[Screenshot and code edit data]
Content starts
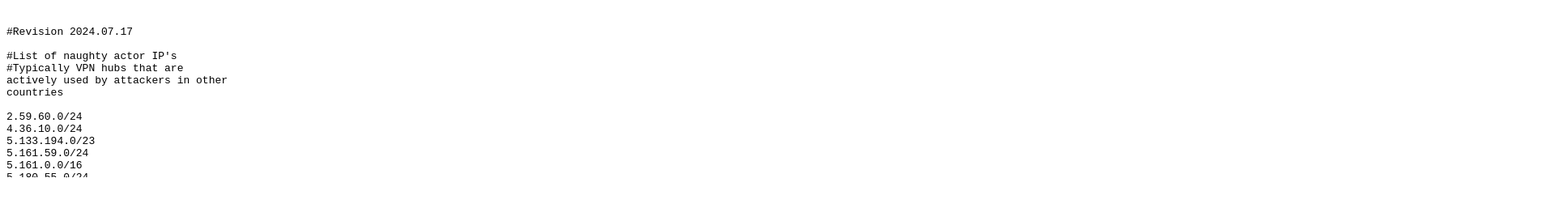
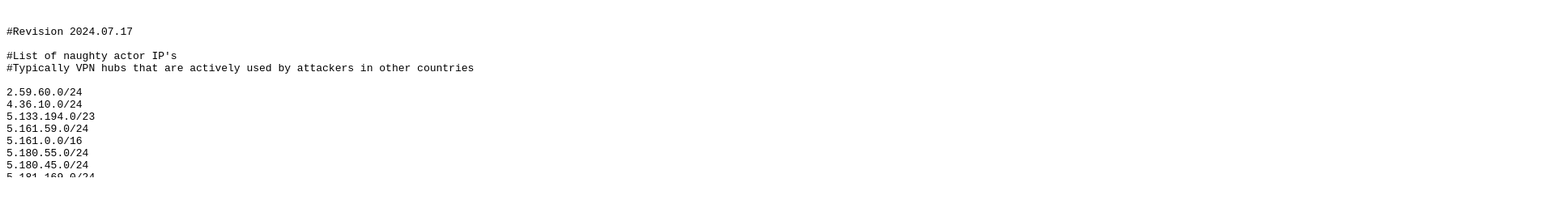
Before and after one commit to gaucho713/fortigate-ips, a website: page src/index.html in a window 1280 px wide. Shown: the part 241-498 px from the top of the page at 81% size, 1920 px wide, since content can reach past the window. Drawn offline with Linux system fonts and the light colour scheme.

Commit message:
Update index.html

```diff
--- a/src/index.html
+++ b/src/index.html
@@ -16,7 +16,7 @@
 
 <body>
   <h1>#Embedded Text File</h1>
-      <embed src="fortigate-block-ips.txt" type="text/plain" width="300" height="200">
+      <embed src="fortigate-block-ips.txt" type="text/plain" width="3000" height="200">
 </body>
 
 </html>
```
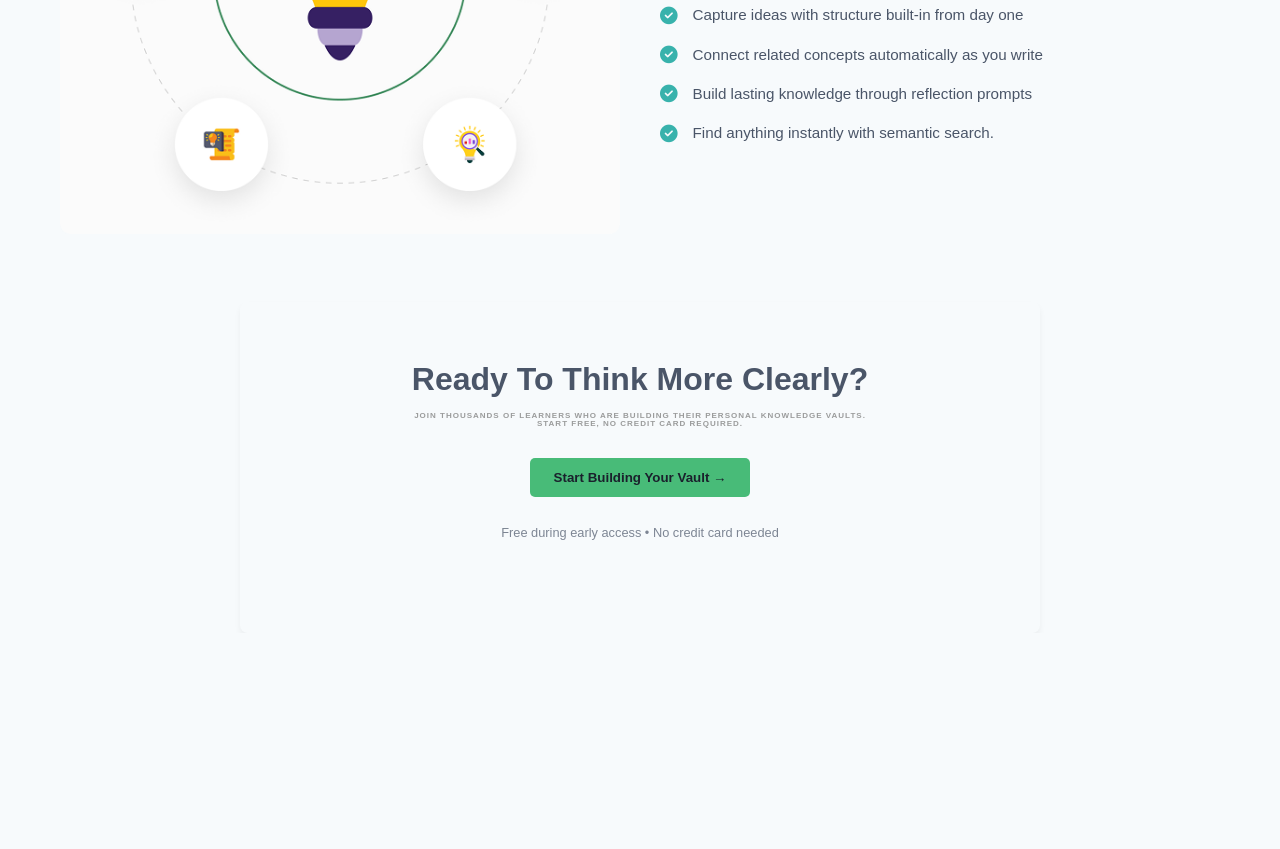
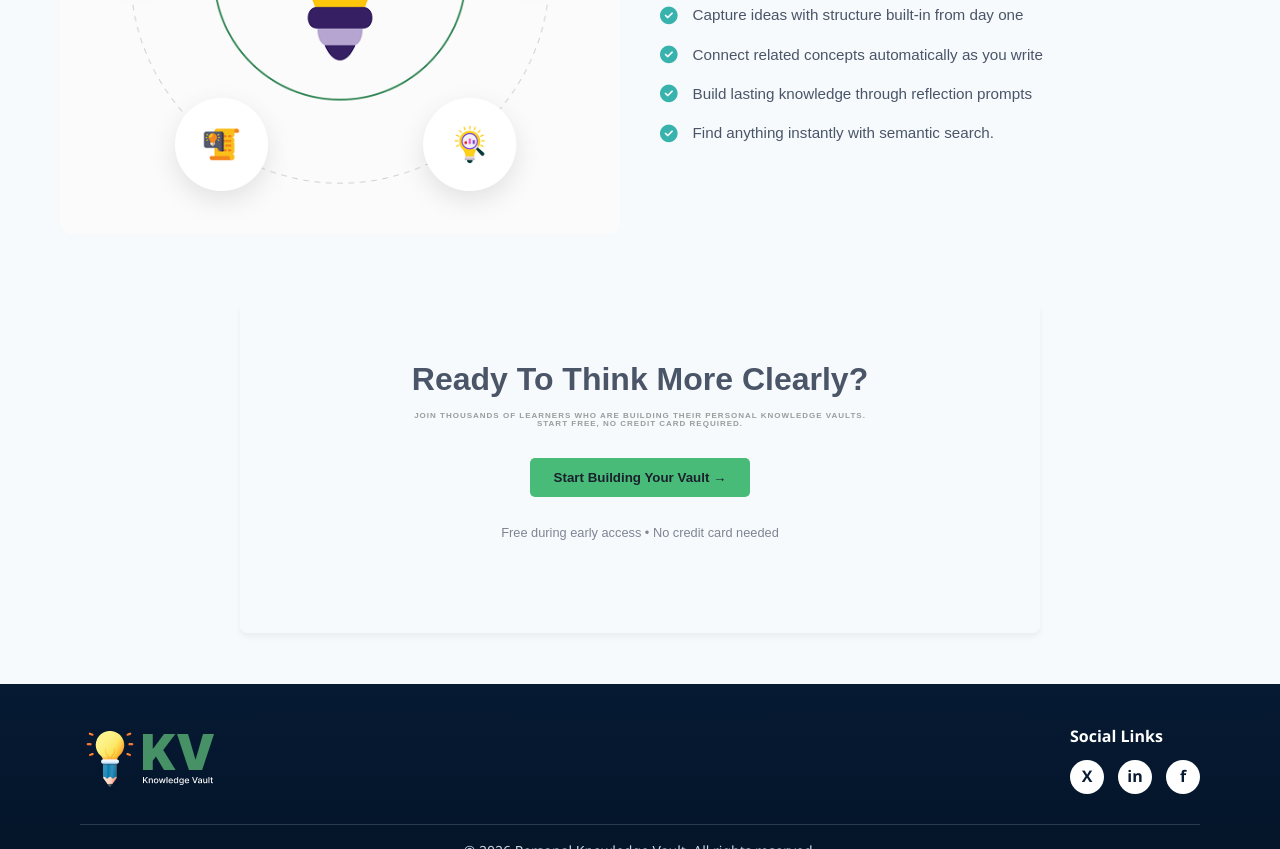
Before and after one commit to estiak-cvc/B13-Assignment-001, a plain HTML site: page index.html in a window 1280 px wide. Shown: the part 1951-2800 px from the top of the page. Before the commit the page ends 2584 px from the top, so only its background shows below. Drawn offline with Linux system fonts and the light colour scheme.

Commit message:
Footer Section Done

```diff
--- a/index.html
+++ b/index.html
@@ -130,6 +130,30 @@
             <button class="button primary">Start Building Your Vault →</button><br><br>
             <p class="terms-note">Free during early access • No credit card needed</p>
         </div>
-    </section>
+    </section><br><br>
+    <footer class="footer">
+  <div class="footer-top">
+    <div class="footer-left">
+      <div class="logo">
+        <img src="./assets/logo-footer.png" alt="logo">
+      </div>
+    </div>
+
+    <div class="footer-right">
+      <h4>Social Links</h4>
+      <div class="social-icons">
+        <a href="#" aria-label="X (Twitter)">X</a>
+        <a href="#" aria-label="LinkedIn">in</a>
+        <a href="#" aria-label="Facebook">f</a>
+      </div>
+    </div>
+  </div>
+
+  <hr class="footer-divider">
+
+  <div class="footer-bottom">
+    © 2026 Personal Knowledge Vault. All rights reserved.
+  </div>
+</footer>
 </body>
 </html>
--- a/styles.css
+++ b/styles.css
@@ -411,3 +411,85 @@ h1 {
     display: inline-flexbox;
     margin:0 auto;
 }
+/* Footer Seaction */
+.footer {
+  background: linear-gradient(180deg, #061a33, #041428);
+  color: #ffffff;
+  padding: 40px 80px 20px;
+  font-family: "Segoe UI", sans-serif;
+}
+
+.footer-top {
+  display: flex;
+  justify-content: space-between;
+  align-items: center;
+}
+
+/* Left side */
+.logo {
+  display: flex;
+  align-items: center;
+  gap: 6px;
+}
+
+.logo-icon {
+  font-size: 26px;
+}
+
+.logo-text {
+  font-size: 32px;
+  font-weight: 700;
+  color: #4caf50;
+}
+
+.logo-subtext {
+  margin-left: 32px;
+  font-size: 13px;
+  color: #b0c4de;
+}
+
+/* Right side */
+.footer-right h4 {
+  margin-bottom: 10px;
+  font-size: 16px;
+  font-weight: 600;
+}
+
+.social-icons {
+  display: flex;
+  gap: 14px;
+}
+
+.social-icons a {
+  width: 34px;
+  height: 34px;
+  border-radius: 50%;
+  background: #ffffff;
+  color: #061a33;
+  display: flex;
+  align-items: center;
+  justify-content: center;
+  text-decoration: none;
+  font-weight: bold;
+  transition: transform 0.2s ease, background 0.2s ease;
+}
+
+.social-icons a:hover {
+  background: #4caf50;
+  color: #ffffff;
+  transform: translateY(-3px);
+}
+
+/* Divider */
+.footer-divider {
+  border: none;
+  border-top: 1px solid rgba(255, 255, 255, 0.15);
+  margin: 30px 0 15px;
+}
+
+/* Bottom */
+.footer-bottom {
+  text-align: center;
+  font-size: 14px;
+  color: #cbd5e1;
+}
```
Content ends
The copy you write must hold every record verbatim and none of the pictures.

Before and after one commit to gaucho713/fortigate-ips, a website: page src/index.html in a window 1280 px wide. Shown: the part 241-498 px from the top of the page at 81% size, 1920 px wide, since content can reach past the window. Drawn offline with Linux system fonts and the light colour scheme.

Commit message:
Update index.html

```diff
--- a/src/index.html
+++ b/src/index.html
@@ -16,7 +16,7 @@
 
 <body>
   <h1>#Embedded Text File</h1>
-      <embed src="fortigate-block-ips.txt" type="text/plain" width="300" height="200">
+      <embed src="fortigate-block-ips.txt" type="text/plain" width="3000" height="200">
 </body>
 
 </html>
```
Before and after one commit to estiak-cvc/B13-Assignment-001, a plain HTML site: page index.html in a window 1280 px wide. Shown: the part 1951-2800 px from the top of the page. Before the commit the page ends 2584 px from the top, so only its background shows below. Drawn offline with Linux system fonts and the light colour scheme.

Commit message:
Footer Section Done

```diff
--- a/index.html
+++ b/index.html
@@ -130,6 +130,30 @@
             <button class="button primary">Start Building Your Vault →</button><br><br>
             <p class="terms-note">Free during early access • No credit card needed</p>
         </div>
-    </section>
+    </section><br><br>
+    <footer class="footer">
+  <div class="footer-top">
+    <div class="footer-left">
+      <div class="logo">
+        <img src="./assets/logo-footer.png" alt="logo">
+      </div>
+    </div>
+
+    <div class="footer-right">
+      <h4>Social Links</h4>
+      <div class="social-icons">
+        <a href="#" aria-label="X (Twitter)">X</a>
+        <a href="#" aria-label="LinkedIn">in</a>
+        <a href="#" aria-label="Facebook">f</a>
+      </div>
+    </div>
+  </div>
+
+  <hr class="footer-divider">
+
+  <div class="footer-bottom">
+    © 2026 Personal Knowledge Vault. All rights reserved.
+  </div>
+</footer>
 </body>
 </html>
--- a/styles.css
+++ b/styles.css
@@ -411,3 +411,85 @@ h1 {
     display: inline-flexbox;
     margin:0 auto;
 }
+/* Footer Seaction */
+.footer {
+  background: linear-gradient(180deg, #061a33, #041428);
+  color: #ffffff;
+  padding: 40px 80px 20px;
+  font-family: "Segoe UI", sans-serif;
+}
+
+.footer-top {
+  display: flex;
+  justify-content: space-between;
+  align-items: center;
+}
+
+/* Left side */
+.logo {
+  display: flex;
+  align-items: center;
+  gap: 6px;
+}
+
+.logo-icon {
+  font-size: 26px;
+}
+
+.logo-text {
+  font-size: 32px;
+  font-weight: 700;
+  color: #4caf50;
+}
+
+.logo-subtext {
+  margin-left: 32px;
+  font-size: 13px;
+  color: #b0c4de;
+}
+
+/* Right side */
+.footer-right h4 {
+  margin-bottom: 10px;
+  font-size: 16px;
+  font-weight: 600;
+}
+
+.social-icons {
+  display: flex;
+  gap: 14px;
+}
+
+.social-icons a {
+  width: 34px;
+  height: 34px;
+  border-radius: 50%;
+  background: #ffffff;
+  color: #061a33;
+  display: flex;
+  align-items: center;
+  justify-content: center;
+  text-decoration: none;
+  font-weight: bold;
+  transition: transform 0.2s ease, background 0.2s ease;
+}
+
+.social-icons a:hover {
+  background: #4caf50;
+  color: #ffffff;
+  transform: translateY(-3px);
+}
+
+/* Divider */
+.footer-divider {
+  border: none;
+  border-top: 1px solid rgba(255, 255, 255, 0.15);
+  margin: 30px 0 15px;
+}
+
+/* Bottom */
+.footer-bottom {
+  text-align: center;
+  font-size: 14px;
+  color: #cbd5e1;
+}
```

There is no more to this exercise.